Mark A. Smith is professor of Political Science and an adjunct professor of Comparative Religion and Communication at the University of Washington. His research focuses on economic and religious groups, ideas, and influences in American politics. In his new book, Secular Faith: How Culture Has Trumped Religion in American Politics, Dr. Smith argues that religion is not nearly the unchanging conservative influence in American politics that we have come to think it is and is best understood as responding to changing political and cultural values rather than shaping them.
Welcome to the Morning Buzz, PRRI’s morning dose of religion-related news with a shot of data – because what doesn’t liven up a morning round-up like some public opinion numbers?
It can be tough to get going on a Monday morning, and sometimes a cup of coffee seems to be just what the doctor ordered. While research has shown moderate coffee consumption can offer significant health benefits, a new study published in Mayo Clinic Proceedings finds consuming four or more cups a day drastically increases your chances of death by any cause if you’re younger than 55.

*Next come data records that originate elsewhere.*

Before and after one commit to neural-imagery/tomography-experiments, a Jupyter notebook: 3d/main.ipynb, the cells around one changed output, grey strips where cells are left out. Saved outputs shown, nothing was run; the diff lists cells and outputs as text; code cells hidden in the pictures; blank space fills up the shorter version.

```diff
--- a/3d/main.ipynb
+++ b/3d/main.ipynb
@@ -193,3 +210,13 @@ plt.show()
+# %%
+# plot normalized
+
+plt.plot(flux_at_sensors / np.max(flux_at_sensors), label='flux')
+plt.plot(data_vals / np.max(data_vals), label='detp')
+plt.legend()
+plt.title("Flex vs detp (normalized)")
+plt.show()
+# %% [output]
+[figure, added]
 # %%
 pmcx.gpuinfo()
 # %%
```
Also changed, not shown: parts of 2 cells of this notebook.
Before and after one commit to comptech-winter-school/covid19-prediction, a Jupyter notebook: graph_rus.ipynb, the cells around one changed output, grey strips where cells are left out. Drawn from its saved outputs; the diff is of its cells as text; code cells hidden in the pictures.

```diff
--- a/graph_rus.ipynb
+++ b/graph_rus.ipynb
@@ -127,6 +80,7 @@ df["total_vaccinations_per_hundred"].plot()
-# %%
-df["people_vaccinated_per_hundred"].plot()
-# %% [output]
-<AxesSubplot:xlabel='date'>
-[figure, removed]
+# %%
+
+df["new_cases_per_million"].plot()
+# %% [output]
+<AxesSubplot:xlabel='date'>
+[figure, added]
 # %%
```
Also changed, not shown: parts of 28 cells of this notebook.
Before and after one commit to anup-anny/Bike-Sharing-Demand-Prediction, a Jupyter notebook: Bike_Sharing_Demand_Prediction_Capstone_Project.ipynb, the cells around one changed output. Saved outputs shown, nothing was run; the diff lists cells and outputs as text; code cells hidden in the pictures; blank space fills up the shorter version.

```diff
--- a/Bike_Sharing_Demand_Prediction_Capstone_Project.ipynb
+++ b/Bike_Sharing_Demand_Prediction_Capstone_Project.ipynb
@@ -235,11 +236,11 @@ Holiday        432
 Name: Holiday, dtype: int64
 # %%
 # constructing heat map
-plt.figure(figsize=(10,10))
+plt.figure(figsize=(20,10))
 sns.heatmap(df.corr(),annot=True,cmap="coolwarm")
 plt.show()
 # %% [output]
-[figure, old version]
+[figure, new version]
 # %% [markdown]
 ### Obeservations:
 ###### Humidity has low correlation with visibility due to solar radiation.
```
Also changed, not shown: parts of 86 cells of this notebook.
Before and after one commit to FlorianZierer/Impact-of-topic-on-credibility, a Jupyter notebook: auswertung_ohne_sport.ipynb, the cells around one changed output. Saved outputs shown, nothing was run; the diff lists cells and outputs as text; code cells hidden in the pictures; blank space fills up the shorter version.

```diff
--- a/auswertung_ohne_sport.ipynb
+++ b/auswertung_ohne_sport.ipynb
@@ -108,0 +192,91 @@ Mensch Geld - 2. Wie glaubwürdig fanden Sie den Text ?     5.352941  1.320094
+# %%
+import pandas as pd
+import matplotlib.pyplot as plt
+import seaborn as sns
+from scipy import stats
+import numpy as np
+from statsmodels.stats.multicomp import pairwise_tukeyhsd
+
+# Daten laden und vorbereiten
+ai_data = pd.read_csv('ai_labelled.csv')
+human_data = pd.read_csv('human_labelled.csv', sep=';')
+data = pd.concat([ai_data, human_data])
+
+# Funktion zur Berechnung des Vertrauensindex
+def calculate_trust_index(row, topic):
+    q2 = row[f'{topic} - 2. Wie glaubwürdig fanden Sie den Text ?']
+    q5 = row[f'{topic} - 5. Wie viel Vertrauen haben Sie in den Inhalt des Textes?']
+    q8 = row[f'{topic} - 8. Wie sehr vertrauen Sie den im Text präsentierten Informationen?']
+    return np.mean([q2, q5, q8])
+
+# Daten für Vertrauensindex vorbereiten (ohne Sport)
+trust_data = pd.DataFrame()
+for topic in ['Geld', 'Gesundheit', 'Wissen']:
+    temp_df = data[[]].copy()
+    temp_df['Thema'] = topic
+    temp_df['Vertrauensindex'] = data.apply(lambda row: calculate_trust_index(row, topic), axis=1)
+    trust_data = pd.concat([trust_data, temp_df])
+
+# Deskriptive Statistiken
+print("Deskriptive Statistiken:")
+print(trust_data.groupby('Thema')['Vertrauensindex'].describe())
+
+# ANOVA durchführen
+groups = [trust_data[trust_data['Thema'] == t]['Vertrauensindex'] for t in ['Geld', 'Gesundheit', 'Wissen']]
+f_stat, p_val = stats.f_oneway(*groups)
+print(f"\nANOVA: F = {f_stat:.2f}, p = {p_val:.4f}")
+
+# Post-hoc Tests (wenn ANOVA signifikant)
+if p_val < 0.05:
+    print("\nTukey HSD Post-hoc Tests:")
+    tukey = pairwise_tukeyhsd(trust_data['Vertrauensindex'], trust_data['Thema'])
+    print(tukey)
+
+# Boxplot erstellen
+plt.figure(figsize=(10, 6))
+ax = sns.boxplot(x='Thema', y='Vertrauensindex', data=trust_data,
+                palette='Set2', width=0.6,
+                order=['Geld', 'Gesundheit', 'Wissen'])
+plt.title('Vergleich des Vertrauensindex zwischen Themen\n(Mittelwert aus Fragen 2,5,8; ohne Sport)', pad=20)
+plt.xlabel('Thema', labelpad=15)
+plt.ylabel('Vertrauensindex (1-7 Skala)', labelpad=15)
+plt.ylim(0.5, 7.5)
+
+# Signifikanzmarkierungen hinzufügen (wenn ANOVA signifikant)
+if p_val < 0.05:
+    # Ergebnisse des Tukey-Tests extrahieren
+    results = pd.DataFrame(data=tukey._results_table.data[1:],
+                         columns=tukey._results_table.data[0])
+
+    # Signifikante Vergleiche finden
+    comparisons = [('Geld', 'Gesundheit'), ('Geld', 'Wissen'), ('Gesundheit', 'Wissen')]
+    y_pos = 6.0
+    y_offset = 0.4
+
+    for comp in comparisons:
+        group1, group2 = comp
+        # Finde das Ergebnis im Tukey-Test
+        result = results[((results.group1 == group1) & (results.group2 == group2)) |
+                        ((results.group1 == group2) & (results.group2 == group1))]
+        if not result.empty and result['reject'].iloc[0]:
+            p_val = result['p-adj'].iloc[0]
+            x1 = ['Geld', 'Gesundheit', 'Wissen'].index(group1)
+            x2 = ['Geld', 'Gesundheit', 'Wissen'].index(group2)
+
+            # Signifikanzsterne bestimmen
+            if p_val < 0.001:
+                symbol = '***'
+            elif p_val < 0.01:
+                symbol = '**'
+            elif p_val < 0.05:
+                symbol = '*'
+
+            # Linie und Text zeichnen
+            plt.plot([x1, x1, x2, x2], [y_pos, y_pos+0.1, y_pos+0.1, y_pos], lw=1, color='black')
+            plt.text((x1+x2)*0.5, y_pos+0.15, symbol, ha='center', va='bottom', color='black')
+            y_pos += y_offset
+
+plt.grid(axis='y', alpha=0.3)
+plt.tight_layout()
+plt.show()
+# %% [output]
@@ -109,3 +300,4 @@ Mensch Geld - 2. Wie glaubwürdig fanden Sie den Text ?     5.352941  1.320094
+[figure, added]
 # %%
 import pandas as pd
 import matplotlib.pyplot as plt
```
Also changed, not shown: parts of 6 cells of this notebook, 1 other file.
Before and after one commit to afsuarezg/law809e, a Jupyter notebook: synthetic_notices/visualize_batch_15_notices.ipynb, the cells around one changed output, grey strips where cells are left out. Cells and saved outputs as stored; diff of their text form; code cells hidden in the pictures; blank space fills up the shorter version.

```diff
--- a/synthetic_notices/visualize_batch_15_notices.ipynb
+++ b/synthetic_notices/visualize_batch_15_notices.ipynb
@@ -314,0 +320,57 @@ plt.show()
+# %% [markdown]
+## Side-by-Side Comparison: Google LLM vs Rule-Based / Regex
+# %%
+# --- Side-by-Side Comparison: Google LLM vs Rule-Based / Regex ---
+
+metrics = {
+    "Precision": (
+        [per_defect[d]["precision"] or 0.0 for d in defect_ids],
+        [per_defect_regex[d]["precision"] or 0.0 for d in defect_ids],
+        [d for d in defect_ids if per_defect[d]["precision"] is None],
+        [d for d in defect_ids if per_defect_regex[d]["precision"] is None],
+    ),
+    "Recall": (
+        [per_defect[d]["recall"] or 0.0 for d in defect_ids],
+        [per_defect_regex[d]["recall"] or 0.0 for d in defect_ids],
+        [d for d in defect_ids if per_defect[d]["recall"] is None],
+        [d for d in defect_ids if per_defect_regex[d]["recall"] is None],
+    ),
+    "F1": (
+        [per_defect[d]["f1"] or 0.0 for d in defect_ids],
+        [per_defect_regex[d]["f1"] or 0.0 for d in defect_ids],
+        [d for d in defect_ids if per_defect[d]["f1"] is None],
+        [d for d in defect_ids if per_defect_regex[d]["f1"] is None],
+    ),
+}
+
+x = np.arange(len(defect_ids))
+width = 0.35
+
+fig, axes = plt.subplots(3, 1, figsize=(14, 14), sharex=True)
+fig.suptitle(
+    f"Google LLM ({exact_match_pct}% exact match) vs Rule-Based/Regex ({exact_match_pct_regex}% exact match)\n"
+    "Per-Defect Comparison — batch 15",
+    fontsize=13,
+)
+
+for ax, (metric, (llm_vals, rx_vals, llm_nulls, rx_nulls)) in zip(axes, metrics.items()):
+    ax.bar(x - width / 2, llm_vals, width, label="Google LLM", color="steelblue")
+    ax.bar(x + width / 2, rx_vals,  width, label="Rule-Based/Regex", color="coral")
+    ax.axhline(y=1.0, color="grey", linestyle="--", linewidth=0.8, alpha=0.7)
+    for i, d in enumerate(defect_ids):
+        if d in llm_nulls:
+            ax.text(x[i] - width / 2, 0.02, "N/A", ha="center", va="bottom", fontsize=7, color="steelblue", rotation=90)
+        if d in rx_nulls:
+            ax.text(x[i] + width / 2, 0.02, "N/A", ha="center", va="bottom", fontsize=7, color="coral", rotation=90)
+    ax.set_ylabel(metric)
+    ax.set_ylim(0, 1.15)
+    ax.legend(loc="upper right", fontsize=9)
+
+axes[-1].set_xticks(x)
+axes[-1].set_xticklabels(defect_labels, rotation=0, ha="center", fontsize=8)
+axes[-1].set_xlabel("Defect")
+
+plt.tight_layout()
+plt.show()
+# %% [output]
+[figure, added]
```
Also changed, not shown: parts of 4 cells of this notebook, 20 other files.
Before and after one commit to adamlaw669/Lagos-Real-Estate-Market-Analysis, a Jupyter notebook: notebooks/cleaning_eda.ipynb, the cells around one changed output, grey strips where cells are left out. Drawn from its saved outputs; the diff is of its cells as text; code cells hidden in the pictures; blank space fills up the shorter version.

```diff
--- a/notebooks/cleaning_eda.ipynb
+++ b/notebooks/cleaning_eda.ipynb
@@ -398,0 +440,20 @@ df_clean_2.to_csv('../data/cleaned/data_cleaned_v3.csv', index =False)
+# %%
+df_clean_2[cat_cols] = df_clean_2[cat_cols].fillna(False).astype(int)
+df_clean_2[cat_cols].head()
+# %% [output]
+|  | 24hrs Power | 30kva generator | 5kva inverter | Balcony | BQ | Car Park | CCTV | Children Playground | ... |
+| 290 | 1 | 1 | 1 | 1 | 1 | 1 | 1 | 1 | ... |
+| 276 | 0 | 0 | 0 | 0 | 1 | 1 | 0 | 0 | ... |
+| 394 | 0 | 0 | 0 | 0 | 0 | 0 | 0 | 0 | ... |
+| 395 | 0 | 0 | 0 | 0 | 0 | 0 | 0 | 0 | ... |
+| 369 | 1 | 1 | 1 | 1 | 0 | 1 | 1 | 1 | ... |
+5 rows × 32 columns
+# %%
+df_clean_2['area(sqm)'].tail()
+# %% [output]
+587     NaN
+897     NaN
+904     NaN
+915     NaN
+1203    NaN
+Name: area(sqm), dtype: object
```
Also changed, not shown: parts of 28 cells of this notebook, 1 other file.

Michelle Boorstein explores the challenges facing the interfaith movement as more congregations engage in interfaith worship. Thirteen percent of Americans report that they follow the teachings or practices of more than one faith.
T.M. Luhrmann offers up a new piece on the practice of speaking in tongues among members of charismatic Christian churches in Ghana and Nigeria. Nearly one-in-five Americans speaks in tongues while praying at least several times a year, but Luhrmann says the practice remains largely stigmatized in the United States. (Thanks to Arnie for sending this in!)
What’s next for the GOP? Chris Cillizza examines the divergent paths being blazed by Chris Christie and Rand Paul, and whether the party is big enough to accommodate the differing visions being offered by each likely 2016 candidate.
Why are Millennials leaving the church? CNN’s Belief Blog features an informative conversation with Rachel Held Evans and Hemant Mehta offering different perspectives on this question. A majority of younger Millennials (age 18-24) say that the word “judgmental” describes present day Christianity very or somewhat well.